From 2010–2014, there have been approximately 2,500 undergraduate transfer students admitted to the University per year. They are thrown into a pool of over 50,000 students, the majority of whom had the opportunity to go through orientation, involvement fair and other University entry-level programs with other incoming freshman. Often, incoming freshmen establish their friend groups and communities within their first year of college, making it difficult for transfer students to find their niche.

The University offers certain programs, such as Longhorn Welcome Week, in order to give transfer students an opportunity to meet one another. But that isn’t enough. Transfer students should have specific resources throughout their first semesters to ask questions, meet new people and feel at home. There is currently only one organization on campus dedicated to this work, called Texas Transfer Students.

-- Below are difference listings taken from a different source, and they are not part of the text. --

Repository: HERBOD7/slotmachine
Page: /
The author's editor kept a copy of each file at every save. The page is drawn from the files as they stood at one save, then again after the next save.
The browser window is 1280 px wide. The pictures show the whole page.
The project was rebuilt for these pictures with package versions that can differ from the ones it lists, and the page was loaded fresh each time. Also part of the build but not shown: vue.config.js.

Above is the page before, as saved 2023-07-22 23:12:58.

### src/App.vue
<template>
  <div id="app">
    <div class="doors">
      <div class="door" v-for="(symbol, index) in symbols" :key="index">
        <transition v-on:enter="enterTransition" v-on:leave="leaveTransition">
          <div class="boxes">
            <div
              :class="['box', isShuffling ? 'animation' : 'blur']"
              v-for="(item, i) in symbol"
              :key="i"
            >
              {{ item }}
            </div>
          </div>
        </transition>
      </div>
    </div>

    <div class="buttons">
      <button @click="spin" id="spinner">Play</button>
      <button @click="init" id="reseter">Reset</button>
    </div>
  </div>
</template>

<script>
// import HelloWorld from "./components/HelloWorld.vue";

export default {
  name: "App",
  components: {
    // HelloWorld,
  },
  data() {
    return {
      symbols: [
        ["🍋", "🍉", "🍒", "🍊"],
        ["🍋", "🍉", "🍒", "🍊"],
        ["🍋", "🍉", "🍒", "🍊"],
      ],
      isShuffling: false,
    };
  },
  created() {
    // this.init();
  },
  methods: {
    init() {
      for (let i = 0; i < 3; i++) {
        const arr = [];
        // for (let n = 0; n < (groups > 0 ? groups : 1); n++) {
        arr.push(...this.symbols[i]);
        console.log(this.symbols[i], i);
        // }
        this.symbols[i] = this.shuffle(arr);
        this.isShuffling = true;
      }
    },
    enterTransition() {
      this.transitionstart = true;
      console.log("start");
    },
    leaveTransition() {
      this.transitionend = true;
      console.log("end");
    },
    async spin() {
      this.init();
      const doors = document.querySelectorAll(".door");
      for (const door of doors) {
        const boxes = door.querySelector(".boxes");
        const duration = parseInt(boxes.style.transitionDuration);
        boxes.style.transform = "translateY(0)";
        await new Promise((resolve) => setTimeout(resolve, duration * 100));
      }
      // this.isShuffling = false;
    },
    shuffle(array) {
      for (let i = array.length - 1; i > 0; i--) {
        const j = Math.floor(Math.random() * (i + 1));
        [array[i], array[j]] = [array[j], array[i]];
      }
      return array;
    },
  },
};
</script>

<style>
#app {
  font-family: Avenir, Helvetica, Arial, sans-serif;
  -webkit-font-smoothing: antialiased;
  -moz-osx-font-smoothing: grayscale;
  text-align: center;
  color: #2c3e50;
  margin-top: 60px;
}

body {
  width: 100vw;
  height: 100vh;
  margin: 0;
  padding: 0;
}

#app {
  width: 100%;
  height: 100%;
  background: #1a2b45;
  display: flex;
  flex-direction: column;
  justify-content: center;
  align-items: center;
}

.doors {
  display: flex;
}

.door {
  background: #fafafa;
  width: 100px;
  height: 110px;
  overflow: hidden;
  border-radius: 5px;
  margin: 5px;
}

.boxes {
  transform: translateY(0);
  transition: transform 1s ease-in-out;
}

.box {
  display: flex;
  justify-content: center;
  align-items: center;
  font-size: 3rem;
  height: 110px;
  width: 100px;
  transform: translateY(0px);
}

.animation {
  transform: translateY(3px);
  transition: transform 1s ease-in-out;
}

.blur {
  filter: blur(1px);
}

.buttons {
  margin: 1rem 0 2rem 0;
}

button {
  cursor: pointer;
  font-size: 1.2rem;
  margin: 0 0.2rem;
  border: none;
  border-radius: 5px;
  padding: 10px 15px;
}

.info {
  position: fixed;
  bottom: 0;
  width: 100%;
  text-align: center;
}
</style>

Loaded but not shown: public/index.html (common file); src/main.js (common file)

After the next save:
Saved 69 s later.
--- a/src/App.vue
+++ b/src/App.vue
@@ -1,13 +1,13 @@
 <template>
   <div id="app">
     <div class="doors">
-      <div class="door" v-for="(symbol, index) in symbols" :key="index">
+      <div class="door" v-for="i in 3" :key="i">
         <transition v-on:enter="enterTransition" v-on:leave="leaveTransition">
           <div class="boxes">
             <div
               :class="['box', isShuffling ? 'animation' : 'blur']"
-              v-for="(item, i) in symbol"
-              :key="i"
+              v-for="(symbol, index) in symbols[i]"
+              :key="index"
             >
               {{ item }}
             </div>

Created over the summer by and for transfer students, Texas Transfer Students aims to establish weekly social events as well as academic advising, specifically for transfer students who reach out to their organization. The group hopes to smooth the transition for these students, instead of making them fend for themselves. Unfortunately, the organization is currently self-funded, relying on a GoFundMe page to raise money. 

The quickest and most useful way for the Student Government to aid transfer students, as well as represent their needs, is to grant funding to this organization. The group dedicated to helping students feel less alone shouldn’t have to be alone in the process. There are a variety of reasons a student might be transferring to UT — coming from a two-year institution, looking for a new, more pleasant experience or maybe were unable to get into UT from high school. Whatever the reason, these students are looking to be a part of a wonderful yet vast community. The University should show them that they want them here as well.

Hamze is an international relations and global studies junior from Austin. He is an associate editor. Follow him on Twitter @adamhamz.